YOUR GOAL: Read the data, and whenever a line holds the word "mdates", report that line.

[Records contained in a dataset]
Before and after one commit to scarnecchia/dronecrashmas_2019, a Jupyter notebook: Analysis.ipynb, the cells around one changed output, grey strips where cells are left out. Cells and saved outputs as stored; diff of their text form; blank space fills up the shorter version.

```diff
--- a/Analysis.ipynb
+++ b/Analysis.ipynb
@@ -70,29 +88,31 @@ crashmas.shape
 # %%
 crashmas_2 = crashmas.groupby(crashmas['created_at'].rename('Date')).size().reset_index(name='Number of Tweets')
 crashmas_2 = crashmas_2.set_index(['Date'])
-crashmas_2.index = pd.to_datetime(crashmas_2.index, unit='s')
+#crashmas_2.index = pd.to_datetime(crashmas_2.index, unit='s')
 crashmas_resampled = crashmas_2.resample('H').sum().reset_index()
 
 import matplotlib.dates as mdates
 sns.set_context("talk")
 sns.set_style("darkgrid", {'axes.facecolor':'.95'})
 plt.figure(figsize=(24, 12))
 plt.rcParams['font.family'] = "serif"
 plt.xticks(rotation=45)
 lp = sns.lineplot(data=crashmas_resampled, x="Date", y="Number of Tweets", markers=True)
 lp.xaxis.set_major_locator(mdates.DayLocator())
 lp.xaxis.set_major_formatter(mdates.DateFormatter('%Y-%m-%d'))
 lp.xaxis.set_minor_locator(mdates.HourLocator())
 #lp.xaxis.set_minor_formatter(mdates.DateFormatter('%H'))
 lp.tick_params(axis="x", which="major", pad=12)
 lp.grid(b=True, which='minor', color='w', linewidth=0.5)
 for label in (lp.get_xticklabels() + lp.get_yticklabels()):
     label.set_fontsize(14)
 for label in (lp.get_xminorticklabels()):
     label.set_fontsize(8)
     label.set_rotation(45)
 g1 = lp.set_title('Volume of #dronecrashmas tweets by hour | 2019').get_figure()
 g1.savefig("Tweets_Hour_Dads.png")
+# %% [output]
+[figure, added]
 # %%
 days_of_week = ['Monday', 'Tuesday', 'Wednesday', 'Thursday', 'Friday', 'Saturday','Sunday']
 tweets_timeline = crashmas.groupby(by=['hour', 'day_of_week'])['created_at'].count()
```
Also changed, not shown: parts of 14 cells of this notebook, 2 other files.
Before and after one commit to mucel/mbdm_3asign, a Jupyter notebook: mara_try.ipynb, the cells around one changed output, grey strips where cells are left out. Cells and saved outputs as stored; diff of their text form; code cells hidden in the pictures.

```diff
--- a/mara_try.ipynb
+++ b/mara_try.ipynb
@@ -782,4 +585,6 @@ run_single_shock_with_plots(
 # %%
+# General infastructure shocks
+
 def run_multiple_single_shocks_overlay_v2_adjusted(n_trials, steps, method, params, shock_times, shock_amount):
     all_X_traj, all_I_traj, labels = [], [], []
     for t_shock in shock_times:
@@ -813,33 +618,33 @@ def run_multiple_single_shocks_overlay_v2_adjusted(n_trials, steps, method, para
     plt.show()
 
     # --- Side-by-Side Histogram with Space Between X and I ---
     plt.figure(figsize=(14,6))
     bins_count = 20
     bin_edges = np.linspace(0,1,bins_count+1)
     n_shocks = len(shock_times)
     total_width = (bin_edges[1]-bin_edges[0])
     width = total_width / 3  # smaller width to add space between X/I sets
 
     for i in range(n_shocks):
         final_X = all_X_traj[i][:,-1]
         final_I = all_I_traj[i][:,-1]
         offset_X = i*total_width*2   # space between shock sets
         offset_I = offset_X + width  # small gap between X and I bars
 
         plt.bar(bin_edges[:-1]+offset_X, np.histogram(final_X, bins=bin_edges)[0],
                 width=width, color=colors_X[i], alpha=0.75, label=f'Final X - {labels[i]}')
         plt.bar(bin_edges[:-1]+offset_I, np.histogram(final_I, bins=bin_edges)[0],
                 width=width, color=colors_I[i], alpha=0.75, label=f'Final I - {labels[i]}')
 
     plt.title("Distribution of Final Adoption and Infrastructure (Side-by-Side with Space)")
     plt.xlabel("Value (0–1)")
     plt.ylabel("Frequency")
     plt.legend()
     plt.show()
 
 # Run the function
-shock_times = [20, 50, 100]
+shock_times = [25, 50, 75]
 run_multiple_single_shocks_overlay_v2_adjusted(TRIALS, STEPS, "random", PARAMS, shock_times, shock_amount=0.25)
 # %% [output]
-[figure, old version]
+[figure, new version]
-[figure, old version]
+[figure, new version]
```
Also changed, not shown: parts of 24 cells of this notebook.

RESULT FOR THIS TASK:
 import matplotlib.dates as mdates
 lp.xaxis.set_major_locator(mdates.DayLocator())
 lp.xaxis.set_major_formatter(mdates.DateFormatter('%Y-%m-%d'))
 lp.xaxis.set_minor_locator(mdates.HourLocator())
 #lp.xaxis.set_minor_formatter(mdates.DateFormatter('%H'))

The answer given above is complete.